• _Available data_
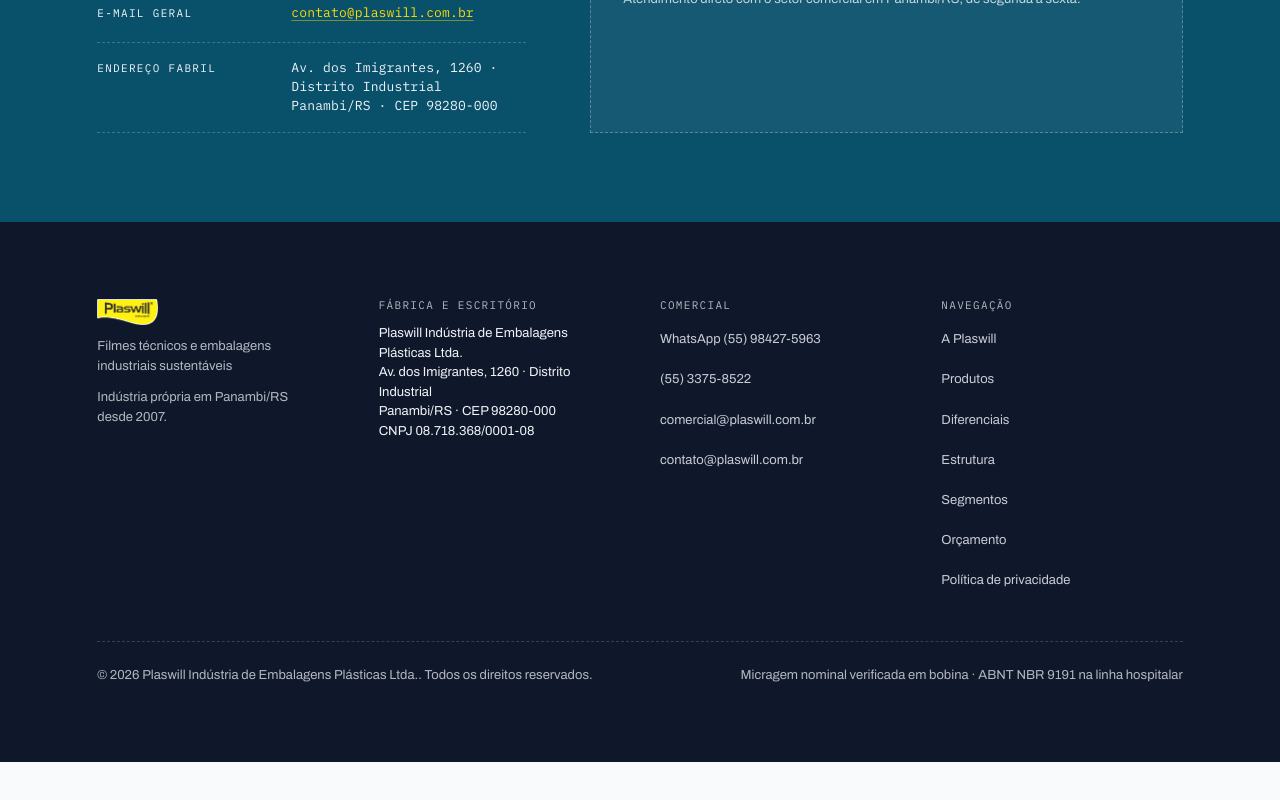
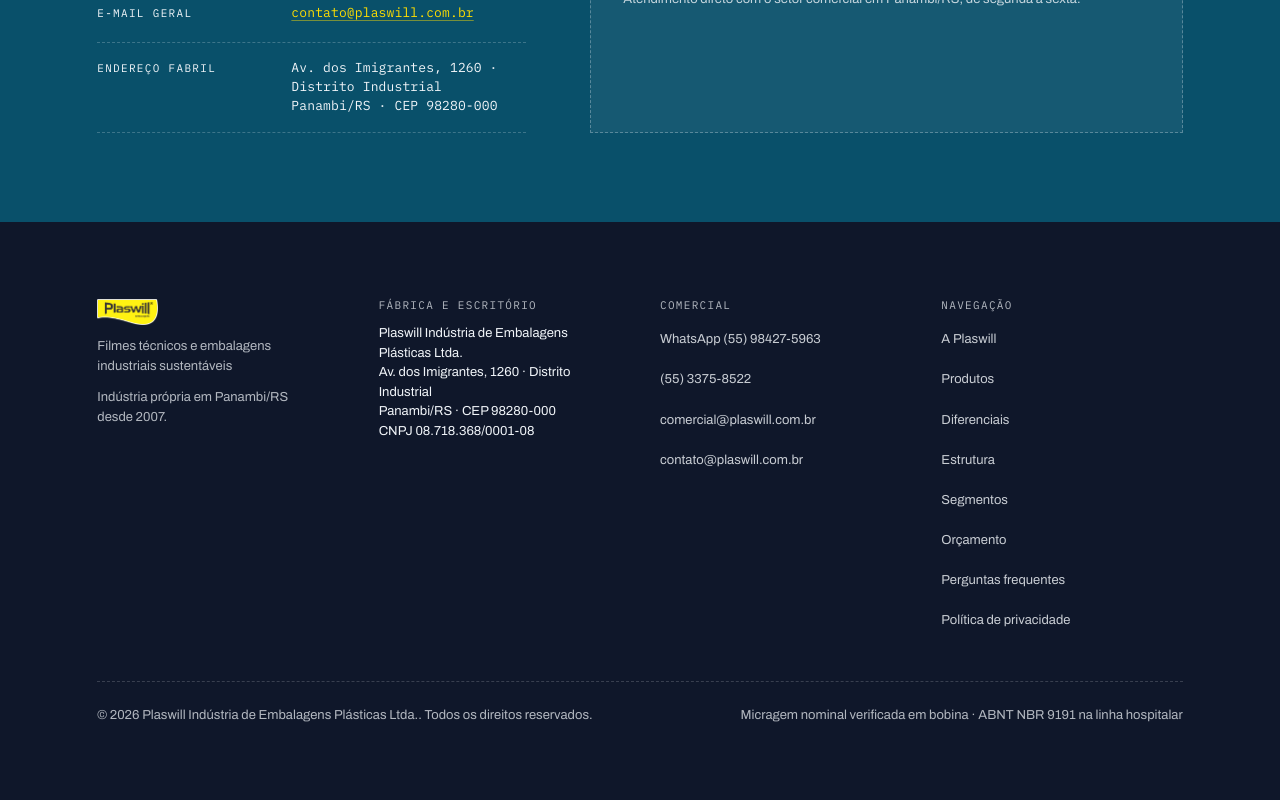
Before and after one commit to ScryLk/plaswill-landing, a Next.js app: page / in a window 1280 px wide. Shown: the part 9728-10528 px from the top of the page. Before the commit the page ends 10490 px from the top, so only its background shows below. Built offline with nearby package versions, Linux system fonts and the light colour scheme; no server answers.

Commit message:
feat(site): move segments and FAQ out of homepage

```diff
--- a/src/components/Footer.tsx
+++ b/src/components/Footer.tsx
@@ -74,6 +74,11 @@
                 </li>
               ))}
               <li>
+                <Link className="t-caption footer-link" href="/perguntas-frequentes">
+                  Perguntas frequentes
+                </Link>
+              </li>
+              <li>
                 <Link className="t-caption footer-link" href="/politica-de-privacidade">
                   Política de privacidade
                 </Link>
```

• _Work request_
The data above are to be repeated word for word, with any pictures left out.

• _Answer space_
Before and after one commit to ScryLk/plaswill-landing, a Next.js app: page / in a window 1280 px wide. Shown: the part 9728-10528 px from the top of the page. Before the commit the page ends 10490 px from the top, so only its background shows below. Built offline with nearby package versions, Linux system fonts and the light colour scheme; no server answers.

Commit message:
feat(site): move segments and FAQ out of homepage

```diff
--- a/src/components/Footer.tsx
+++ b/src/components/Footer.tsx
@@ -74,6 +74,11 @@
                 </li>
               ))}
               <li>
+                <Link className="t-caption footer-link" href="/perguntas-frequentes">
+                  Perguntas frequentes
+                </Link>
+              </li>
+              <li>
                 <Link className="t-caption footer-link" href="/politica-de-privacidade">
                   Política de privacidade
                 </Link>
```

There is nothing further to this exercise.